Author : Rand Corporation
Release : 1977
Language : En, Es, Fr & De GET BOOK
Book Description :

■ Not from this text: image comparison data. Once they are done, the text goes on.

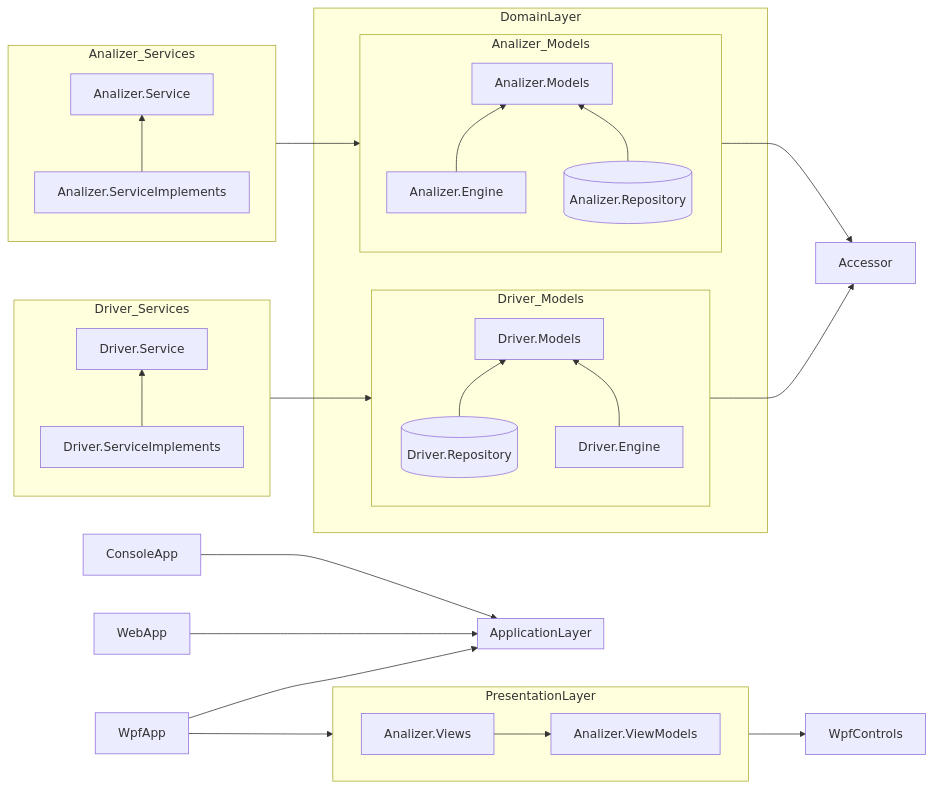
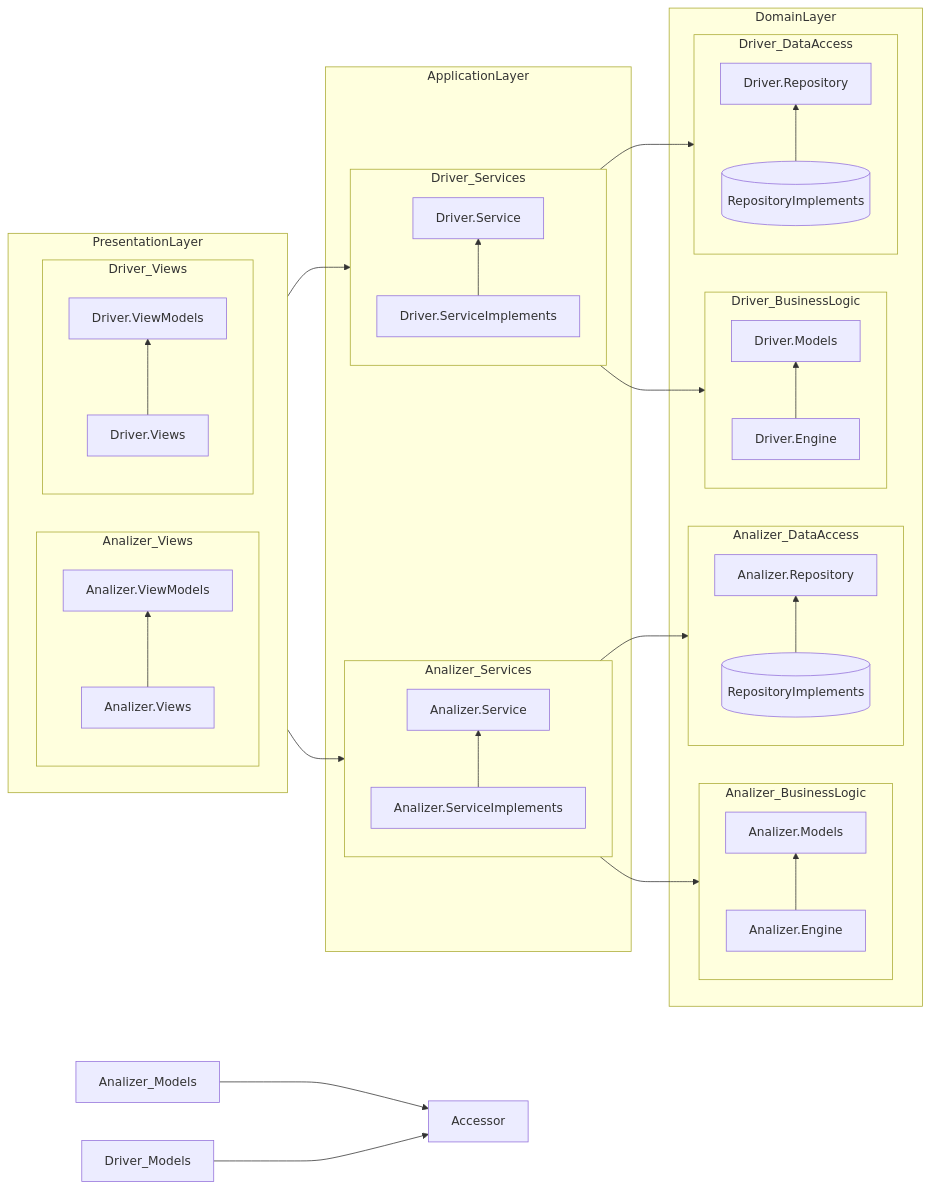
Before and after one commit to hidemuu/mov: the diagram in doc/mermaid/flow_charts/AssemblyStairWay.md, drawn with Mermaid.

Commit message:
20221120_2

````diff
--- a/doc/mermaid/flow_charts/AssemblyStairWay.md
+++ b/doc/mermaid/flow_charts/AssemblyStairWay.md
@@ -1,48 +1,56 @@
 ```mermaid
 flowchart LR
     
     Analizer_Models --> Accessor
+    Analizer_Views --> Analizer_Services
     Driver_Models --> Accessor
-    PresentationLayer --> WpfControls
-
+    Driver_Views --> Driver_Services
+    
     subgraph DomainLayer
-        subgraph Analizer_Models
+        subgraph Analizer_BusinessLogic
             direction BT
             Analizer.Engine --> Analizer.Models
-            Analizer.Repository[("Analizer.Repository")] --> Analizer.Models
         end
-        subgraph Driver_Models
+        subgraph Analizer_DataAccess
             direction BT
-            Driver.Repository[("Driver.Repository")] --> Driver.Models
+            Analizer.RepositoryImplements[("RepositoryImplements")] --> Analizer.Repository
+        end
+        subgraph Driver_BusinessLogic
+            direction BT
             Driver.Engine --> Driver.Models
+        end
+        subgraph Driver_DataAccess
+            direction BT
+            Driver.RepositoryImplements[("RepositoryImplements")] --> Driver.Repository
         end
     end
     
     subgraph ApplicationLayer
-        
-        
+        subgraph Analizer_Services
+            direction BT
+            Analizer.ServiceImplements --> Analizer.Service
+        end
+        Analizer_Services --> Analizer_BusinessLogic
+        Analizer_Services --> Analizer_DataAccess
+        subgraph Driver_Services
+            direction BT
+            Driver.ServiceImplements --> Driver.Service
+        end
+        Driver_Services --> Driver_BusinessLogic
+        Driver_Services --> Driver_DataAccess
     end
-
-    subgraph Analizer_Services
-        direction BT
-        Analizer.ServiceImplements --> Analizer.Service
-    end
-    Analizer_Services --> Analizer_Models
-
-    subgraph Driver_Services
-        direction BT
-        Driver.ServiceImplements --> Driver.Service
-    end
-    Driver_Services --> Driver_Models
 
     subgraph PresentationLayer
         direction LR
-        Analizer.Views --> Analizer.ViewModels
+        subgraph Analizer_Views
+            direction BT
+            Analizer.Views --> Analizer.ViewModels
+        end
+        subgraph Driver_Views
+            direction BT
+            Driver.Views --> Driver.ViewModels
+        end
     end
-
-    ConsoleApp --> ApplicationLayer
-    WebApp --> ApplicationLayer
-    WpfApp --> PresentationLayer
-    WpfApp --> ApplicationLayer
+    
     
 ```
````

In 1973 the National Institute of Law Enforcement and Criminal Justice awarded a contract to the Rand Corporation to undertake a nationwide, two-year study of the effectiveness of police investigative practices. The criminal investigation process in municipal and county police departments was studied by survey, by interviews and observations, and by special data collection. In October 1975, the Rand Corporation published its findings and proposed reforms in three volumes. The principal finding of the research was that, although the solution or clearance of reported crimes is the primary focus of police investigators, most clearances are arrived at through the activities of patrol officers, members of the public, and routine police procedures, rather than investigative techniques. It was further suggested that solutions for only a very small percentage of crimes, concentrated in a few specific crime types, are generated through the use of what has been traditionally thought of as investigative efforts. Rather, it was asserted that much of this traditional investigative effort is applied to crimes which empirical evidence indicates will never be solved. As a result of this finding, along with others on fingerprint processing, the use of information systems, strike forces, victim satisfaction, and post-arrest investigation thoroughness, the researchers suggested a number of reforms intended to result in more effective and efficient investigation activity. When the study was made public, it sparked a debate in the law enforcement community. A critical analysis of the Rand research, and the researcher's response appeared in the July 1976 issue of the police chief. The critical evaluation purported to demonstrate that the Rand study contains 'procedural errors', has a 'fatally limited' data base, and 'presents conclusions that do not follow from the data presented'. In their response, the Rand researchers, while acknowledging some instances of 'imprecise or misinterpretable wordings', contend that no contradictory evidence has been brought forth that suggests their basic conclusions are erroneous. Because of the importance of the issues involved, the National Institute has compiled its report, which includes the original summary of the criminal investigation study, the critical analysis, the researchers' response, and a revised summary prepared by the researchers.